Dan Dierdorf, who was born in Canton, Ohio, has been an NFL broadcaster since 1984 (making him the longest running announcer for the NFL); however, this is unfortunately about to change. CBS announced on Wednesday that Dierdorf will retire at the end of the 2013 season. It is difficult to imagine NFL coverage without the familiar face, but Dierdorf explained his reasons for exiting to SI.com (Sports Illustrated) through a telephone interview.
“The reality is, from a physical standpoint, it’s too much for me, especially the travel. I have two artificial knees, two artificial hips, nerve damage in my legs, and it’s a struggle for me to walk. That’s the reality of it. Ask anyone who has seen me go through a press box,” Dierdorf said.
Wishing a happy retirement to Dan Dierdorf who has represented U of M so well for so long. #goblue
— Jim Abbott (@jabbottum31) November 21, 2013
Dan Dierdorf, one of the all time great guys, is retiring. Great OT in Hall of Fame. Terrific analyst. One of my favorites. Good luck Dan.
— John McClain (@McClain_on_NFL) November 20, 2013
Dan Dierdorf had an impressive career prior to his time as a broadcaster. From 1971 until 1983, he played for the St. Louis Cardinals. After his successful tenure on the field, his talents were recognized in 1996 when he was selected to the Pro Football Hall of Fame.

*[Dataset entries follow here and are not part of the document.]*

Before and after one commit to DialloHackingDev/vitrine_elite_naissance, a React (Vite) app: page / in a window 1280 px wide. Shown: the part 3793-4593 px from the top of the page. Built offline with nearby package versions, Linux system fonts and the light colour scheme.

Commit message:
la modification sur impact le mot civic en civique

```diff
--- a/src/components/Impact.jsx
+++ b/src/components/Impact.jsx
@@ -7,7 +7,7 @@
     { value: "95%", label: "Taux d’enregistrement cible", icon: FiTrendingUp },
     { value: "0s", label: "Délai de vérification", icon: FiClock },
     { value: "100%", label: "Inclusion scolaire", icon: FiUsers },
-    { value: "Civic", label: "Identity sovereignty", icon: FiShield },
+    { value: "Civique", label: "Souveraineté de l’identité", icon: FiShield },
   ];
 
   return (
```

The commentator known for his poised, tough exterior is not leaving the business due to backlash from multiple media and social networking sites, however acutely aware of the criticism he may be. “I am well aware of being criticized in the sense that I have grown kids and they tell me they see this on Twitter or that. I am relatively unfazed by that. I don’t go on message boards and I don’t have a Twitter account. I understand how it works. Very few people take the time to go on there to say how much they like someone,” Dierdorf explains.
This is not to say that the harsh critiques thrown at Dierdorf have never affected him, but rather his present maturity means that he is no longer influenced by petty, discouraging remarks. “Fifteen or 20 years ago it would have bothered me. Like anyone else, whenever you saw something critical, it hurt your feelings a little bit. But when you have been doing it as long as I have and been on the firing range as long as I have, I have reached a point where I am pretty much unfazed by it,” he said.
According to CBS Sports chairman Sean McManus, “For 43 NFL seasons Dan Dierdorf has been a consummate professional both on the field and in the broadcast booth. Very few people in any profession can boast a Hall of Fame playing career and Hall of Fame broadcasting career.”
The opportunity to play for the NFL and then reverse gears and broadcast is a unique privilege, and Dierdorf recognizes this. “I have been blessed to spend my entire life in the game I love. I had an opportunity to go from the field directly to the broadcast booth where I have had the privilege of working with the giants of our business,” he said.